EXERCISE BRIEF:
Pull every line from the records that has the word "screenshots" in it.

RECORD EXCERPTS:
▼
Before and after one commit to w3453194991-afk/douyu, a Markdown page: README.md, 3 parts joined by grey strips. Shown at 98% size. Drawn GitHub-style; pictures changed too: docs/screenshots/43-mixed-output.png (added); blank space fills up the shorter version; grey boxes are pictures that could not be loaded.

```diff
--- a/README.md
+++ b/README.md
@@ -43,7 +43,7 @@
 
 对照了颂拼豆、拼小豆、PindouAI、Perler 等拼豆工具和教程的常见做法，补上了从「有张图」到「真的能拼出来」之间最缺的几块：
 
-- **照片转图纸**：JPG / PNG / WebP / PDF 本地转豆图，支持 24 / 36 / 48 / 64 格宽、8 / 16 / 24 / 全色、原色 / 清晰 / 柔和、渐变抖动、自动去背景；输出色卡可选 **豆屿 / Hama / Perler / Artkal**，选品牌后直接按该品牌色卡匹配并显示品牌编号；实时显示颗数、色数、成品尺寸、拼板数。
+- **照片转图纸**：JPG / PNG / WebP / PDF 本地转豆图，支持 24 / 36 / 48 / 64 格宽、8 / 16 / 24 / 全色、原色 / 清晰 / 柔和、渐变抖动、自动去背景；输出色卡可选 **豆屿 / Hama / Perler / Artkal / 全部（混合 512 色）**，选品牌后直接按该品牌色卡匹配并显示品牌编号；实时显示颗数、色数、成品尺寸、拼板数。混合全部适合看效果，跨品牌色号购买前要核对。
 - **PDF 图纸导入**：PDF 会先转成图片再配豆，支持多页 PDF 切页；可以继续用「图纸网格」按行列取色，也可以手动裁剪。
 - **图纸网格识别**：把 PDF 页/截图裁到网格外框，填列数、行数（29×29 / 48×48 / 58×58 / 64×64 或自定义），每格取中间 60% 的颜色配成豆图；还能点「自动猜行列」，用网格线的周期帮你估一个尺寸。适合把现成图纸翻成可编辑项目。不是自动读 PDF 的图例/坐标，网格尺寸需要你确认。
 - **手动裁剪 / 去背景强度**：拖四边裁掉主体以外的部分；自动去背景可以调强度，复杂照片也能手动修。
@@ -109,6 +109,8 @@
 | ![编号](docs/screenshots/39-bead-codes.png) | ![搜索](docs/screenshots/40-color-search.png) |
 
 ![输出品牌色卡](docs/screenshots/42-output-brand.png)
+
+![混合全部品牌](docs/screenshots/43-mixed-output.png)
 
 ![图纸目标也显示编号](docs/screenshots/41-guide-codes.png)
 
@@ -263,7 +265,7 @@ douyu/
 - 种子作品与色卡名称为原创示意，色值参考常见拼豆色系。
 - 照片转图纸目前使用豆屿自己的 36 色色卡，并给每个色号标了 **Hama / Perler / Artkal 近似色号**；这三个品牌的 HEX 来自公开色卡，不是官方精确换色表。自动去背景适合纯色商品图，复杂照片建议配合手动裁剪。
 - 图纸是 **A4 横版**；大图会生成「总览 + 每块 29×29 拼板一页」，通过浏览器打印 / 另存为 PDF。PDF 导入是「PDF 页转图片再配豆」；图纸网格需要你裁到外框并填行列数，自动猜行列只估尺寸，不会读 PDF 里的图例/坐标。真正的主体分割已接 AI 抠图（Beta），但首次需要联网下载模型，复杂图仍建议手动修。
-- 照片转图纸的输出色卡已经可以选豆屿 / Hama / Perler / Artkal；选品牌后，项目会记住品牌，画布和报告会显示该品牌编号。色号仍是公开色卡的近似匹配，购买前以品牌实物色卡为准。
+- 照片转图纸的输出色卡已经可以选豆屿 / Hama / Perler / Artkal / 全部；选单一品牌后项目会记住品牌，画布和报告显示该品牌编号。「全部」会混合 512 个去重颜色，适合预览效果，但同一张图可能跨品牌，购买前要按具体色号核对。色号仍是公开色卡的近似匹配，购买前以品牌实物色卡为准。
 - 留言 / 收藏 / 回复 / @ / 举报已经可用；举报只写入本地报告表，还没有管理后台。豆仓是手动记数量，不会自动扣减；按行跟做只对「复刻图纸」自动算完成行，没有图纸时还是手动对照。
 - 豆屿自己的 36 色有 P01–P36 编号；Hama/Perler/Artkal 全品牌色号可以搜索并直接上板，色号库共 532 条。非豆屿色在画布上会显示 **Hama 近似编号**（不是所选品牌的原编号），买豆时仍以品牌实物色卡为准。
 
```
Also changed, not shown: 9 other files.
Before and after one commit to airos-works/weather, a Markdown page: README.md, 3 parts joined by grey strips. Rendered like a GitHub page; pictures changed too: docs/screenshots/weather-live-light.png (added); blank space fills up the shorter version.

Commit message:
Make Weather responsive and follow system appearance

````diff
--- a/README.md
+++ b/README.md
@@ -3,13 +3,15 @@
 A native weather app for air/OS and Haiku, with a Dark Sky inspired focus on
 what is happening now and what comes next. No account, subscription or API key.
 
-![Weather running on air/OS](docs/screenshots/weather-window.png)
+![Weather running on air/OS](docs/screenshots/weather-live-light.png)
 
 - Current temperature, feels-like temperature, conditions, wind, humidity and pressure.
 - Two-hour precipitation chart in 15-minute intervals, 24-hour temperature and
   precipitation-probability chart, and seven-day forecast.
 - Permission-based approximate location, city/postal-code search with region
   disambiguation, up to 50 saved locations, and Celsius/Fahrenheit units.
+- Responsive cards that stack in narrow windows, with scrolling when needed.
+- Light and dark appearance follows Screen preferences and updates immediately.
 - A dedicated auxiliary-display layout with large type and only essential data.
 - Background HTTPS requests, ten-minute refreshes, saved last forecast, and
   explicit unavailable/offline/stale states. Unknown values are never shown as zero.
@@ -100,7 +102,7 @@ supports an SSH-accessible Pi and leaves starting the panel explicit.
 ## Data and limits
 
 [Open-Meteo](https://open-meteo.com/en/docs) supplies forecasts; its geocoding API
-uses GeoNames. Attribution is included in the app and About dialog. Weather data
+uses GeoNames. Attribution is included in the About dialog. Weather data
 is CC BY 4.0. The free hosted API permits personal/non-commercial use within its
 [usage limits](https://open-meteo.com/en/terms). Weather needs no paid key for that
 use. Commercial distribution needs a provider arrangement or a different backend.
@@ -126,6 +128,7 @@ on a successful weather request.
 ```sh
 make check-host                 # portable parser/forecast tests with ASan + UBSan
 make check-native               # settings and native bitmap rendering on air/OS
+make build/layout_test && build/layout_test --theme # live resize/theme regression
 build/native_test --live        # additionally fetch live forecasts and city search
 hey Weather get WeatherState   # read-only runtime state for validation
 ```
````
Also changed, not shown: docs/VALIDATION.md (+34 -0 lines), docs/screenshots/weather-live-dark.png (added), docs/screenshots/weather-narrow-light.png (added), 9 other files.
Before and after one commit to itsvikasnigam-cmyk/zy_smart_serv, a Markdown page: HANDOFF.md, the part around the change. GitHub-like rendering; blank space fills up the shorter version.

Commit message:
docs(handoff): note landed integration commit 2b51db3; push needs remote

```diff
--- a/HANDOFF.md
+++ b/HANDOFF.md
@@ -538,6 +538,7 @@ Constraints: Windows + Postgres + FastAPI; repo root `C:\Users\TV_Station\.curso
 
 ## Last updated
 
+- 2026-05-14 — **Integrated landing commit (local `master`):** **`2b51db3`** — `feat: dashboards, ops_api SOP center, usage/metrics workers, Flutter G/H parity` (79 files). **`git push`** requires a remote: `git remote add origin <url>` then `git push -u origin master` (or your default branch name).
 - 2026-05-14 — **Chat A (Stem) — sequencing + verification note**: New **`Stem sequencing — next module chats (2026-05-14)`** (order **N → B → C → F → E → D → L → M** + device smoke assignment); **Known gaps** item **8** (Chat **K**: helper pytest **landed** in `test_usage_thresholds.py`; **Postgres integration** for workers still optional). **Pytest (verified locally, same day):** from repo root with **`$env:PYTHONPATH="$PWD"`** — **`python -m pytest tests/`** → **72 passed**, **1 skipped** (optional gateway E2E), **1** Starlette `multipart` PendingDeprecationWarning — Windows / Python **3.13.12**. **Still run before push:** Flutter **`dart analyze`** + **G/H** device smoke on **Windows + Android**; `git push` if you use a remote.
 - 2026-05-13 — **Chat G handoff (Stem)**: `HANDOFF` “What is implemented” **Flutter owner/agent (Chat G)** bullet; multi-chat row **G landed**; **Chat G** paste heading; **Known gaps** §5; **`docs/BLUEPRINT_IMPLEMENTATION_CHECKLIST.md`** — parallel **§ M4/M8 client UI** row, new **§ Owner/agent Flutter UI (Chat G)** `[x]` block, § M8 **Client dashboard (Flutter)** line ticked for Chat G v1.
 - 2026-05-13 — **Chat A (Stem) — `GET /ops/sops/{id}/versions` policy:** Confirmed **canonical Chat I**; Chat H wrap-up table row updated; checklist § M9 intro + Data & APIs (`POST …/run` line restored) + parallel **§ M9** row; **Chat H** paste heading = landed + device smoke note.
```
▲
SOLUTION FOR THIS EXERCISE:
Before and after one commit to w3453194991-afk/douyu, a Markdown page: README.md, 3 parts joined by grey strips. Shown at 98% size. Drawn GitHub-style; pictures changed too: docs/screenshots/43-mixed-output.png (added); blank space fills up the shorter version; grey boxes are pictures that could not be loaded.
 | ![编号](docs/screenshots/39-bead-codes.png) | ![搜索](docs/screenshots/40-color-search.png) |
 ![输出品牌色卡](docs/screenshots/42-output-brand.png)
+![混合全部品牌](docs/screenshots/43-mixed-output.png)
 ![图纸目标也显示编号](docs/screenshots/41-guide-codes.png)
Before and after one commit to airos-works/weather, a Markdown page: README.md, 3 parts joined by grey strips. Rendered like a GitHub page; pictures changed too: docs/screenshots/weather-live-light.png (added); blank space fills up the shorter version.
-![Weather running on air/OS](docs/screenshots/weather-window.png)
+![Weather running on air/OS](docs/screenshots/weather-live-light.png)
Also changed, not shown: docs/VALIDATION.md (+34 -0 lines), docs/screenshots/weather-live-dark.png (added), docs/screenshots/weather-narrow-light.png (added), 9 other files.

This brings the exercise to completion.